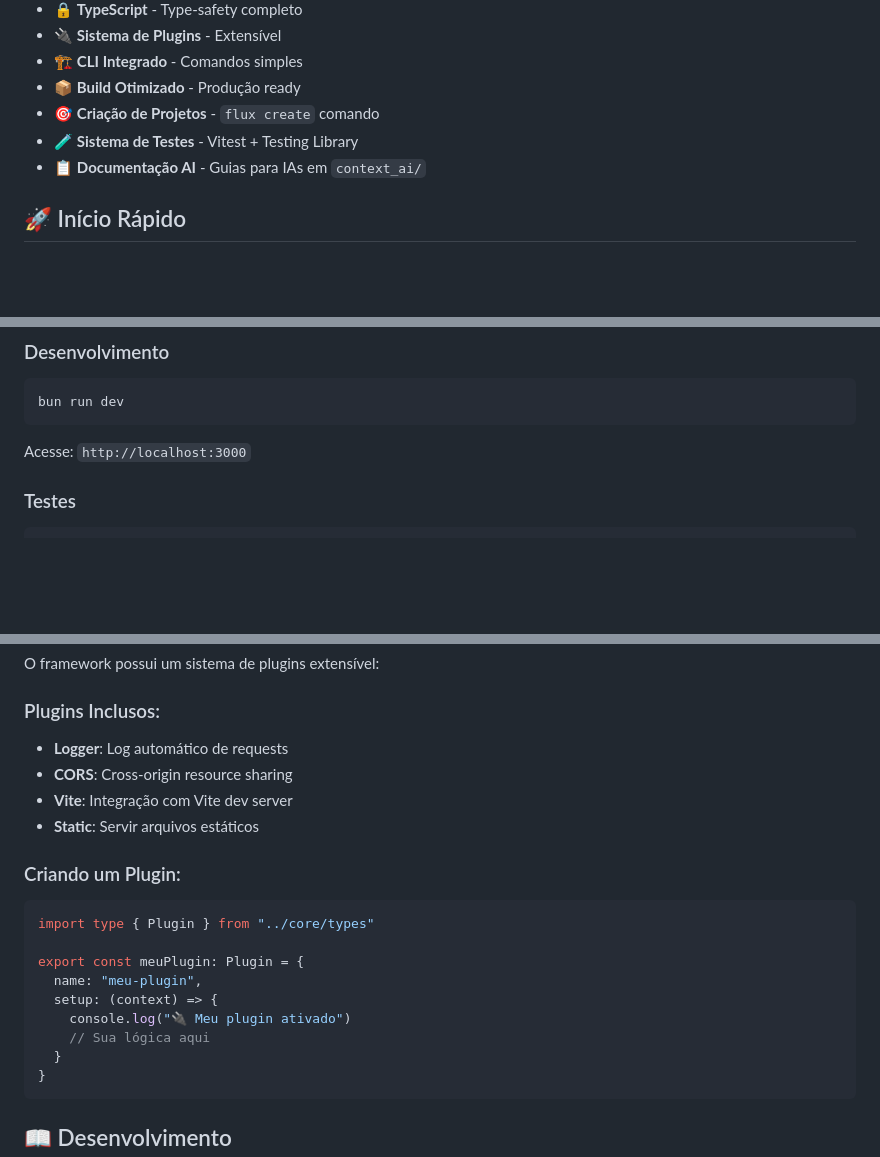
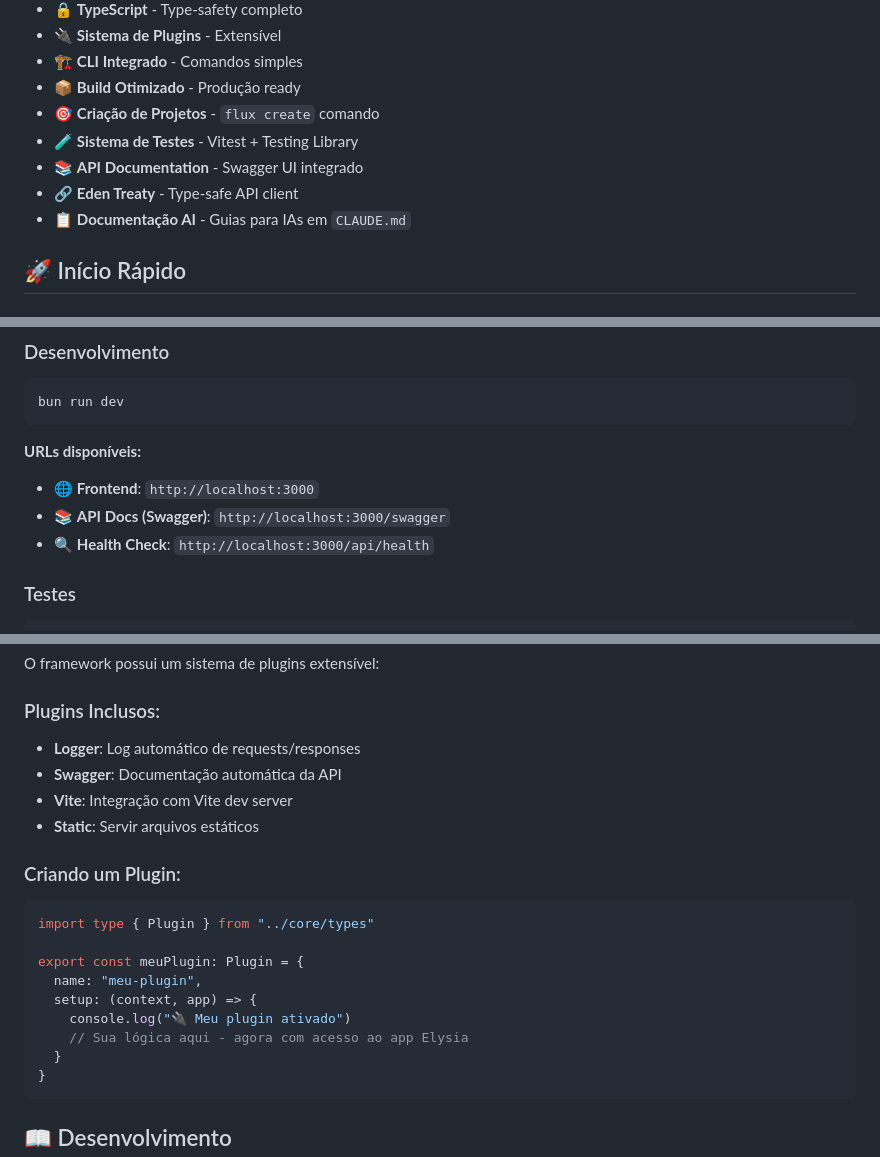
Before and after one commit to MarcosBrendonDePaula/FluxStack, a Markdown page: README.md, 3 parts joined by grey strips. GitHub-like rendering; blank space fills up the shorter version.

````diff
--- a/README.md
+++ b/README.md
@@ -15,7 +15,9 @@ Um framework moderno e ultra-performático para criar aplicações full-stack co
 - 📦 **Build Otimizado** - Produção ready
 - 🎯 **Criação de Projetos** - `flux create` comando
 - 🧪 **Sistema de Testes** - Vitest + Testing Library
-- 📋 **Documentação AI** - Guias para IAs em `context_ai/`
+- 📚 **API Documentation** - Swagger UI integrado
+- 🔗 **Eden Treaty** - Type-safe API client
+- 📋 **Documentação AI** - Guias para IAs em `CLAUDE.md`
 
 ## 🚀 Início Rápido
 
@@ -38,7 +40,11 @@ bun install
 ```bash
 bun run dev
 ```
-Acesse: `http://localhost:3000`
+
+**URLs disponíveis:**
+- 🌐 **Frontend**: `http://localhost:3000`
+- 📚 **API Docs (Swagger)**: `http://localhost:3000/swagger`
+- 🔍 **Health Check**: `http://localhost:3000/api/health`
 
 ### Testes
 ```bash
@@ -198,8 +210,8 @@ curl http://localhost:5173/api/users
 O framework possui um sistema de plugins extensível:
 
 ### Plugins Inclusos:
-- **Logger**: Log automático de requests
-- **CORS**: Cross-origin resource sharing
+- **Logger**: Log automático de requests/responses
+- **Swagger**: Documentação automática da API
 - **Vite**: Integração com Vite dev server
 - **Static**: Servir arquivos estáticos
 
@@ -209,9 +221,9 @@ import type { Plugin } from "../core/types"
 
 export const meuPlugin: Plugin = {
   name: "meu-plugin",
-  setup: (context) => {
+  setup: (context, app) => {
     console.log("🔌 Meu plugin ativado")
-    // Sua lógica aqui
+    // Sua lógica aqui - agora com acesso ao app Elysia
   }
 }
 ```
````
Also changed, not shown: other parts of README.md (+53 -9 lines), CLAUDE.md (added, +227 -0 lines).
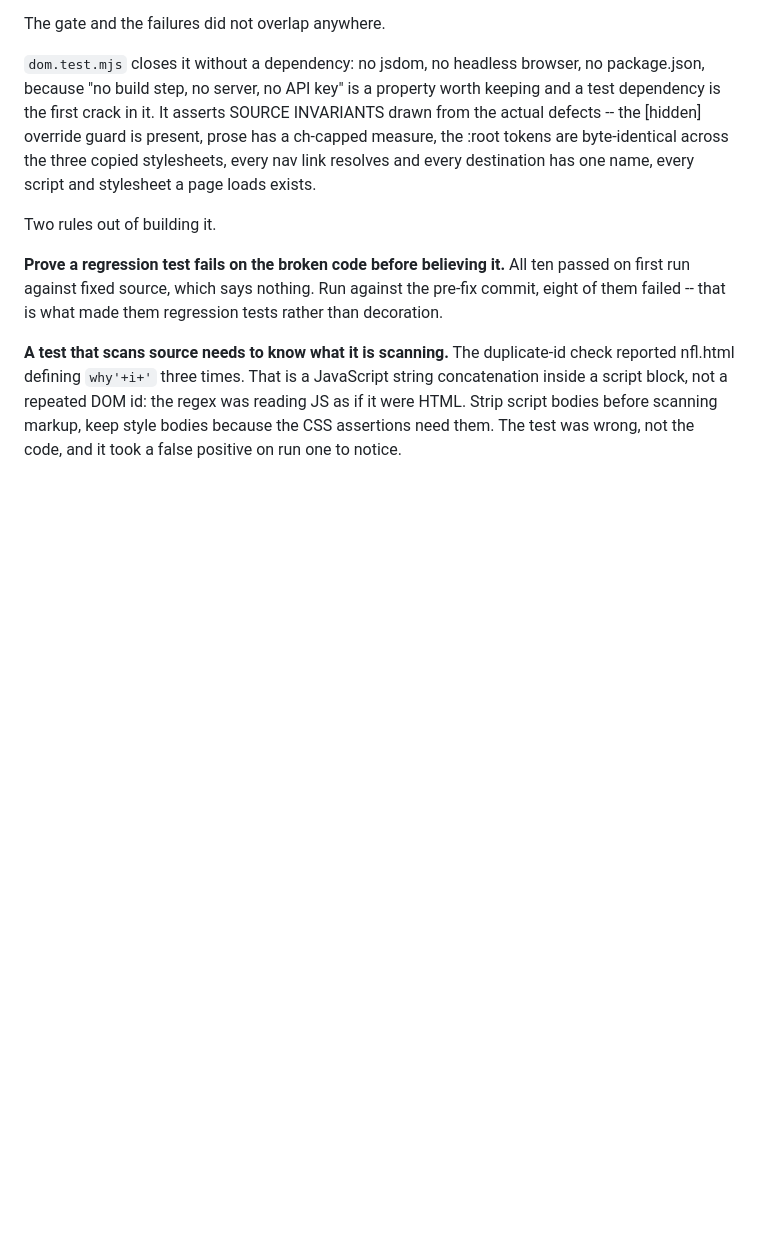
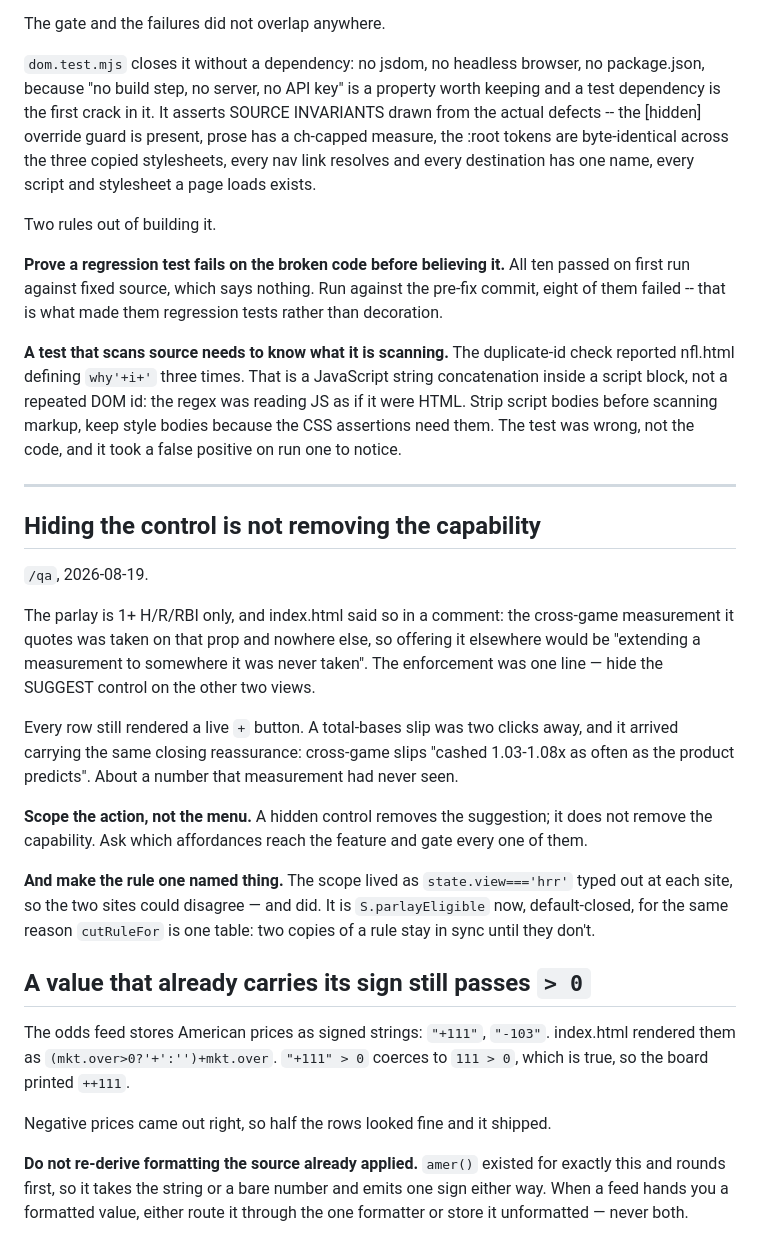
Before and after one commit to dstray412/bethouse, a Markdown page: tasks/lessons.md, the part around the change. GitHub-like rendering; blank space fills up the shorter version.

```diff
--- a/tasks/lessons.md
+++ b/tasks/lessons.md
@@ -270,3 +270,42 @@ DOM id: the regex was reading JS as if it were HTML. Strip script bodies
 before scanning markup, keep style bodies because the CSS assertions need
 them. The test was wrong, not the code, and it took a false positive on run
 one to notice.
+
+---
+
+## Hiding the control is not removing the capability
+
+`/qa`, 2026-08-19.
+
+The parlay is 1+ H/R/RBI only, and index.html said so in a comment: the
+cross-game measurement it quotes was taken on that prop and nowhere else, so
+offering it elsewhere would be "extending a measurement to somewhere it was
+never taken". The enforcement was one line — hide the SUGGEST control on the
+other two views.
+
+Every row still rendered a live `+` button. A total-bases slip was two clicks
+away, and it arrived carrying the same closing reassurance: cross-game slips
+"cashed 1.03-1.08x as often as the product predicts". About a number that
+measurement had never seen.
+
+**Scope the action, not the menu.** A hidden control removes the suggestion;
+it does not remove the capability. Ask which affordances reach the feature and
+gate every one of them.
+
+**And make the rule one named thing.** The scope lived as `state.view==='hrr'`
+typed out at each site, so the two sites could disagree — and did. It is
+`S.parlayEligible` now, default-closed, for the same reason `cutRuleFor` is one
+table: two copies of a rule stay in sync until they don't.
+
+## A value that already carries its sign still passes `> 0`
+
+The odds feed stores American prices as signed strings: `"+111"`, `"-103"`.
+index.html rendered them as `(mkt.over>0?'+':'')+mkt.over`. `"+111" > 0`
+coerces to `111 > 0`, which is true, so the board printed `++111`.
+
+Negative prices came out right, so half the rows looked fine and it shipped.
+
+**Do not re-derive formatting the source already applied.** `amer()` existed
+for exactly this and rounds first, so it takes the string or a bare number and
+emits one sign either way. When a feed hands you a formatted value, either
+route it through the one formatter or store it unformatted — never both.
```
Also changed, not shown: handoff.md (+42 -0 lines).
....................
== PROMPT ==
Write out the data word for word, with every picture dropped.

== OUTPUT BELOW ==
Before and after one commit to MarcosBrendonDePaula/FluxStack, a Markdown page: README.md, 3 parts joined by grey strips. GitHub-like rendering; blank space fills up the shorter version.

````diff
--- a/README.md
+++ b/README.md
@@ -15,7 +15,9 @@ Um framework moderno e ultra-performático para criar aplicações full-stack co
 - 📦 **Build Otimizado** - Produção ready
 - 🎯 **Criação de Projetos** - `flux create` comando
 - 🧪 **Sistema de Testes** - Vitest + Testing Library
-- 📋 **Documentação AI** - Guias para IAs em `context_ai/`
+- 📚 **API Documentation** - Swagger UI integrado
+- 🔗 **Eden Treaty** - Type-safe API client
+- 📋 **Documentação AI** - Guias para IAs em `CLAUDE.md`
 
 ## 🚀 Início Rápido
 
@@ -38,7 +40,11 @@ bun install
 ```bash
 bun run dev
 ```
-Acesse: `http://localhost:3000`
+
+**URLs disponíveis:**
+- 🌐 **Frontend**: `http://localhost:3000`
+- 📚 **API Docs (Swagger)**: `http://localhost:3000/swagger`
+- 🔍 **Health Check**: `http://localhost:3000/api/health`
 
 ### Testes
 ```bash
@@ -198,8 +210,8 @@ curl http://localhost:5173/api/users
 O framework possui um sistema de plugins extensível:
 
 ### Plugins Inclusos:
-- **Logger**: Log automático de requests
-- **CORS**: Cross-origin resource sharing
+- **Logger**: Log automático de requests/responses
+- **Swagger**: Documentação automática da API
 - **Vite**: Integração com Vite dev server
 - **Static**: Servir arquivos estáticos
 
@@ -209,9 +221,9 @@ import type { Plugin } from "../core/types"
 
 export const meuPlugin: Plugin = {
   name: "meu-plugin",
-  setup: (context) => {
+  setup: (context, app) => {
     console.log("🔌 Meu plugin ativado")
-    // Sua lógica aqui
+    // Sua lógica aqui - agora com acesso ao app Elysia
   }
 }
 ```
````
Also changed, not shown: other parts of README.md (+53 -9 lines), CLAUDE.md (added, +227 -0 lines).
Before and after one commit to dstray412/bethouse, a Markdown page: tasks/lessons.md, the part around the change. GitHub-like rendering; blank space fills up the shorter version.

```diff
--- a/tasks/lessons.md
+++ b/tasks/lessons.md
@@ -270,3 +270,42 @@ DOM id: the regex was reading JS as if it were HTML. Strip script bodies
 before scanning markup, keep style bodies because the CSS assertions need
 them. The test was wrong, not the code, and it took a false positive on run
 one to notice.
+
+---
+
+## Hiding the control is not removing the capability
+
+`/qa`, 2026-08-19.
+
+The parlay is 1+ H/R/RBI only, and index.html said so in a comment: the
+cross-game measurement it quotes was taken on that prop and nowhere else, so
+offering it elsewhere would be "extending a measurement to somewhere it was
+never taken". The enforcement was one line — hide the SUGGEST control on the
+other two views.
+
+Every row still rendered a live `+` button. A total-bases slip was two clicks
+away, and it arrived carrying the same closing reassurance: cross-game slips
+"cashed 1.03-1.08x as often as the product predicts". About a number that
+measurement had never seen.
+
+**Scope the action, not the menu.** A hidden control removes the suggestion;
+it does not remove the capability. Ask which affordances reach the feature and
+gate every one of them.
+
+**And make the rule one named thing.** The scope lived as `state.view==='hrr'`
+typed out at each site, so the two sites could disagree — and did. It is
+`S.parlayEligible` now, default-closed, for the same reason `cutRuleFor` is one
+table: two copies of a rule stay in sync until they don't.
+
+## A value that already carries its sign still passes `> 0`
+
+The odds feed stores American prices as signed strings: `"+111"`, `"-103"`.
+index.html rendered them as `(mkt.over>0?'+':'')+mkt.over`. `"+111" > 0`
+coerces to `111 > 0`, which is true, so the board printed `++111`.
+
+Negative prices came out right, so half the rows looked fine and it shipped.
+
+**Do not re-derive formatting the source already applied.** `amer()` existed
+for exactly this and rounds first, so it takes the string or a bare number and
+emits one sign either way. When a feed hands you a formatted value, either
+route it through the one formatter or store it unformatted — never both.
```
Also changed, not shown: handoff.md (+42 -0 lines).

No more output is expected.